Science fiction has a
somewhat fraught relationship with comedy. At its best, it’s outstanding, using humour to pinpoint absurdities and highlight human interactions. At its worst it’s clichéd and embarrassing, and more, something you know is going to be remembered and referenced by non- fans as evidence as to why SF is rubbish.
ITV2’ s recent Cockroaches, alas, was more of a Hyperdrive than a Red Dwarf. Essentially Survivors with jokes, it’s set ten years after a nuclear attack has destroyed Britain as we knew it. At the time of the attacks, friends Tom and Suze did what anyone would do faced with death, and had sex. Ten years later they ( embarrassingly) survived and now have a young daughter with whom they have to face the post- apocalyptic world, joining a dysfunctional group of misfits camped out in the woods, raiding supermarkets and generally failing to set up any kind of new civilisation or functioning society.
It’s an interesting premise; we’re used to seeing post- apocalypse dramas where the skilled and knowledgeable people rise to the fore, whereas Cockroaches examines what happens when the group of survivors contains no one of any talent. Unfortunately, interesting thought experiments – like what happens when your only doctor turns out to be a psychopath – are barely even played for cheap laughs, hinted at, then glossed over and thrown away. But don’t worry, there’ll be another masturbation joke in a minute.

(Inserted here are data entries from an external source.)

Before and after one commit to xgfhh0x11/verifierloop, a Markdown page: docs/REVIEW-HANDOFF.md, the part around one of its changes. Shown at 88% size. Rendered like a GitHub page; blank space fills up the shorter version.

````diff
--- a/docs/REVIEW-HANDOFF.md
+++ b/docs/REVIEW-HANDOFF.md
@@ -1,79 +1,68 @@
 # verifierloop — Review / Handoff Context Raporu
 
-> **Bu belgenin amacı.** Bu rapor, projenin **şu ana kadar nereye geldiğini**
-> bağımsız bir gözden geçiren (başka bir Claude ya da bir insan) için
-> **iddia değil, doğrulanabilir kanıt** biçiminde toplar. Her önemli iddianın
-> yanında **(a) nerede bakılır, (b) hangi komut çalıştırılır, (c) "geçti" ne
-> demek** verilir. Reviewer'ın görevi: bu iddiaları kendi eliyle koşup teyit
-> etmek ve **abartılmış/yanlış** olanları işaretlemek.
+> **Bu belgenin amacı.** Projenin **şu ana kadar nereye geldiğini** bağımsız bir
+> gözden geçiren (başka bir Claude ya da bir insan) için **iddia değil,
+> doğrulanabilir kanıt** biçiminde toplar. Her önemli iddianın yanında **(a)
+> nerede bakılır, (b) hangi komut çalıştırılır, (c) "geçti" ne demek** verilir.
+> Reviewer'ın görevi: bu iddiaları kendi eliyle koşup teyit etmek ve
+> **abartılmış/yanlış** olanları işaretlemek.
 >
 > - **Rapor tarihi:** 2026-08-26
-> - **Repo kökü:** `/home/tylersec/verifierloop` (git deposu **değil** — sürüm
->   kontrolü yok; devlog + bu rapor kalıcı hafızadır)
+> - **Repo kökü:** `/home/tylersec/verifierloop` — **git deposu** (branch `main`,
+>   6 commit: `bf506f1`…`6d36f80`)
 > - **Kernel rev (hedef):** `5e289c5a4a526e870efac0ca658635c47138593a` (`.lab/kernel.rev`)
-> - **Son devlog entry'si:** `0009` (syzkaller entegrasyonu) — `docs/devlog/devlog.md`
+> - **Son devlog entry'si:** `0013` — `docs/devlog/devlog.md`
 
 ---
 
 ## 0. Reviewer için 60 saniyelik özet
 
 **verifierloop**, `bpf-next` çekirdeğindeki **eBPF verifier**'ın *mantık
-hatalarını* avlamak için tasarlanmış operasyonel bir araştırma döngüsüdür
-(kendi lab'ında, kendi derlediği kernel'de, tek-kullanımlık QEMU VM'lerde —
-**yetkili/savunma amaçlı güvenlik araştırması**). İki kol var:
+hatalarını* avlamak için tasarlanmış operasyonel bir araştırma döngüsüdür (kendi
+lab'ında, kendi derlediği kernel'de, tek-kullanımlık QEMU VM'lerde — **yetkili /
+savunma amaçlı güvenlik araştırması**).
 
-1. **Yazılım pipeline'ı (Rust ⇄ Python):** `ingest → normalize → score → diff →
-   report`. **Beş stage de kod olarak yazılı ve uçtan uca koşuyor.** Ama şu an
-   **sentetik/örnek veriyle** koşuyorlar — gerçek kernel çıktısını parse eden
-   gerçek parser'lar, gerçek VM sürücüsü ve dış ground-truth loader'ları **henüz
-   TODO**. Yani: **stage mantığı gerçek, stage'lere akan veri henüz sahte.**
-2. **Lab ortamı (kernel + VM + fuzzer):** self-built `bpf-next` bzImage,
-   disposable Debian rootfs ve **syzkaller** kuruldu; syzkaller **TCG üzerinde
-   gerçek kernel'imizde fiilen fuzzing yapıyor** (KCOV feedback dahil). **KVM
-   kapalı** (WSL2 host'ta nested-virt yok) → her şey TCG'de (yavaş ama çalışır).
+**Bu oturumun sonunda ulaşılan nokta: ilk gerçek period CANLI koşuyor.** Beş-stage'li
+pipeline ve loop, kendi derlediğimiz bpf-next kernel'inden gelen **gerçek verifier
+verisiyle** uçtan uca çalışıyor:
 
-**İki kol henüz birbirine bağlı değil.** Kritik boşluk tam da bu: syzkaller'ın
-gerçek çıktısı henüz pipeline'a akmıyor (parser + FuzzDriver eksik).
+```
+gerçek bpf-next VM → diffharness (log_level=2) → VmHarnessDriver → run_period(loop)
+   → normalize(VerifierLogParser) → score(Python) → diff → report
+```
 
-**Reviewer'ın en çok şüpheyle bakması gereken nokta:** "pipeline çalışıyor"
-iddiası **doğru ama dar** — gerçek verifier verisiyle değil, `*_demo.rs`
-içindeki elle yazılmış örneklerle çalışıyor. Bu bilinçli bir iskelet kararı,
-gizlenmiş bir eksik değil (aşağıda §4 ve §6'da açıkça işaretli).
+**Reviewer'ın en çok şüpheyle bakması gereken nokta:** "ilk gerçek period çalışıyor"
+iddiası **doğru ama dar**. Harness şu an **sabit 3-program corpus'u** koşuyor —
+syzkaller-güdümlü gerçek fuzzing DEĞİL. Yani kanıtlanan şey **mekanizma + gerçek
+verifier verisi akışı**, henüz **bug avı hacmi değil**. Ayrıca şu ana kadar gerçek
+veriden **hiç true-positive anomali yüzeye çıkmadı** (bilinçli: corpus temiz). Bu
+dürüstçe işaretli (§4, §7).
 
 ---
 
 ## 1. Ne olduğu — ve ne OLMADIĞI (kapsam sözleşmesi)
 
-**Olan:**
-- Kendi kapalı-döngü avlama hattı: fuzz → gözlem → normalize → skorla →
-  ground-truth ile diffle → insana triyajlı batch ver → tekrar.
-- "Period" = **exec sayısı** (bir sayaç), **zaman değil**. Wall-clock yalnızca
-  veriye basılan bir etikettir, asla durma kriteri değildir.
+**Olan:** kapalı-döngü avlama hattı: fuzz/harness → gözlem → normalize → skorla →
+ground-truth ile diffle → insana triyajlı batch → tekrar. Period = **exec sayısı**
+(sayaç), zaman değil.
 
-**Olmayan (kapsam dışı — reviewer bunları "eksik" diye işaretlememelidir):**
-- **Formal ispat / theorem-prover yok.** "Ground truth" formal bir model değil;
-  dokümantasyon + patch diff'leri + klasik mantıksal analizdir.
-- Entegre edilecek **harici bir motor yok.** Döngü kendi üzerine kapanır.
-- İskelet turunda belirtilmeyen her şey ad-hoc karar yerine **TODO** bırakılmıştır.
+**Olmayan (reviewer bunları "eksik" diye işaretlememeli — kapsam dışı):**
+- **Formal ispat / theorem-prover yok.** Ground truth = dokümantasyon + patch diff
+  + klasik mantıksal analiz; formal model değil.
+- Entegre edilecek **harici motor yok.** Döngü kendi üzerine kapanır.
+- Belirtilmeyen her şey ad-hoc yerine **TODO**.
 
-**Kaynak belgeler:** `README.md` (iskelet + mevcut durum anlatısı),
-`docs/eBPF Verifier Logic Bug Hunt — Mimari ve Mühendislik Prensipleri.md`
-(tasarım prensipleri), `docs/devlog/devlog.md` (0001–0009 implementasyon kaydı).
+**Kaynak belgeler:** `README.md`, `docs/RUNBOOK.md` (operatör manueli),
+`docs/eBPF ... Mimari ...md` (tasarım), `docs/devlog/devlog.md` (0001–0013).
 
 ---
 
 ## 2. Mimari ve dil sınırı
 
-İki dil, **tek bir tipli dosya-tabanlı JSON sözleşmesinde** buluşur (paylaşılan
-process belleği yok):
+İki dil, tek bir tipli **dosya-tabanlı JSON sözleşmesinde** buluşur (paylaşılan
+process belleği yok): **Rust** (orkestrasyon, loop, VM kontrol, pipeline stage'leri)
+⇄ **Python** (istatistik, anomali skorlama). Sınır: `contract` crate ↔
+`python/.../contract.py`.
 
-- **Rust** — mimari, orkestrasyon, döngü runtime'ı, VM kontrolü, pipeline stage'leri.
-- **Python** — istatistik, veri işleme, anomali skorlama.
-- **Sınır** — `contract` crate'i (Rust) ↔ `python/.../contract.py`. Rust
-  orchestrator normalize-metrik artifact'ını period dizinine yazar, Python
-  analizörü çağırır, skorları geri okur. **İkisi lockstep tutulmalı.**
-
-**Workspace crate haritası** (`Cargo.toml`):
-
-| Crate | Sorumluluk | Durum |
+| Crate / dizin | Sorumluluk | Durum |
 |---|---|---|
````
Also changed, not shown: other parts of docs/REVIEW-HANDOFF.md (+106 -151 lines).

There are brief moments of potential – the Wicker Man/ Human Centipede set- up at the end of episode one is great. But this is about easy jokes rather than interesting consequences. All of which would be forgiveable if it was funnier, but it’s not.
There’s also no emotional truth to the characters. Suze cheats on Tom in the first episode, and they bicker about it as though she’d burnt their tea. Tom agrees to have sex with the doctor ( Alexander Armstrong) in exchange for an antidote to cure his daughter; it turns out she was faking her illness for attention and any emotional repercussions from what was essentially rape are totally ignored.

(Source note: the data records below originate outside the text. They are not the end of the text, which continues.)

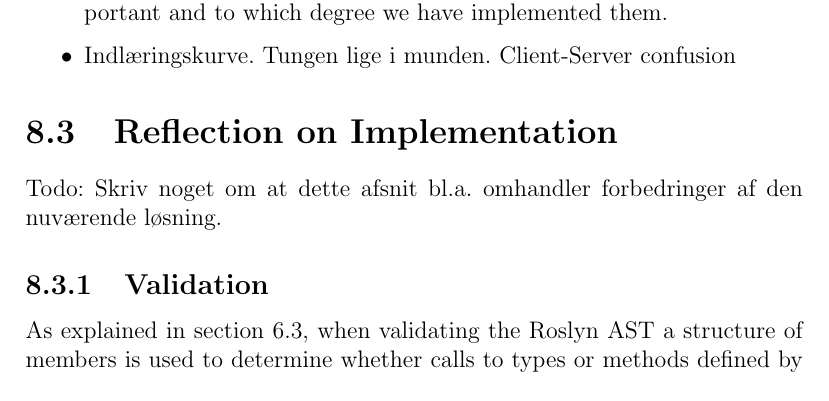
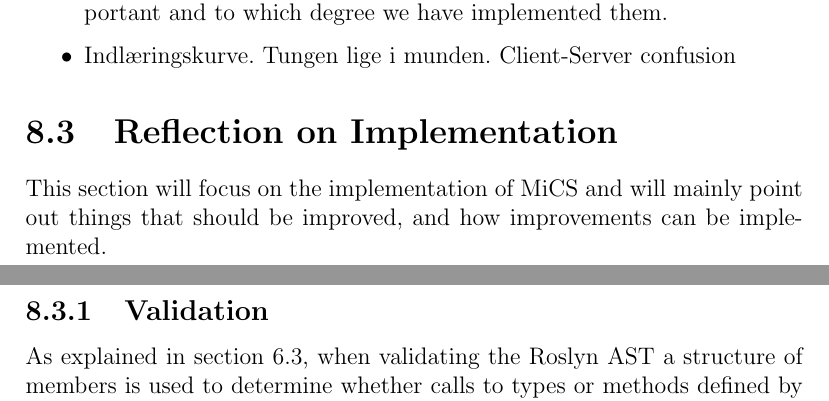
Before and after one commit to lieberkind/jsreport, a LaTeX thesis (report.tex, which reads chapters/8-evaluation/evaluation-on-implementation.tex): part of page 60 of 65 before the commit and two parts of pages 60 and 61 of 65 after it, the two joined at a grey line, cut so that both start at the same text. Compiled offline with pdfLaTeX.

Commit message:
Some changes since yesterday, apparently...

```diff
--- a/chapters/8-evaluation/evaluation-on-implementation.tex
+++ b/chapters/8-evaluation/evaluation-on-implementation.tex
@@ -1,6 +1,7 @@
 \section{Reflection on Implementation} % (fold)
 \label{sec:reflection_on_implementation}
-Todo: Skriv noget om at dette afsnit bl.a.\ omhandler forbedringer af den nuværende løsning.
+This section will focus on the implementation of MiCS and will mainly point out things that should be improved, and how improvements can be implemented.
+
 
 \subsection{Validation} % (fold)
 \label{ssub:validation}
```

Science fiction can examine great vistas and universal concepts; comedy can pull apart the minutiae of human interactions and the petty routines of day- to- day life. Cockroaches – crude, unfunny and dull – does none of those things. There is an interesting comedy to be made about life in a nuclear wasteland. But this isn’t it. Rhian Drinkwater
Quite frankly we’d prefer real cockroaches.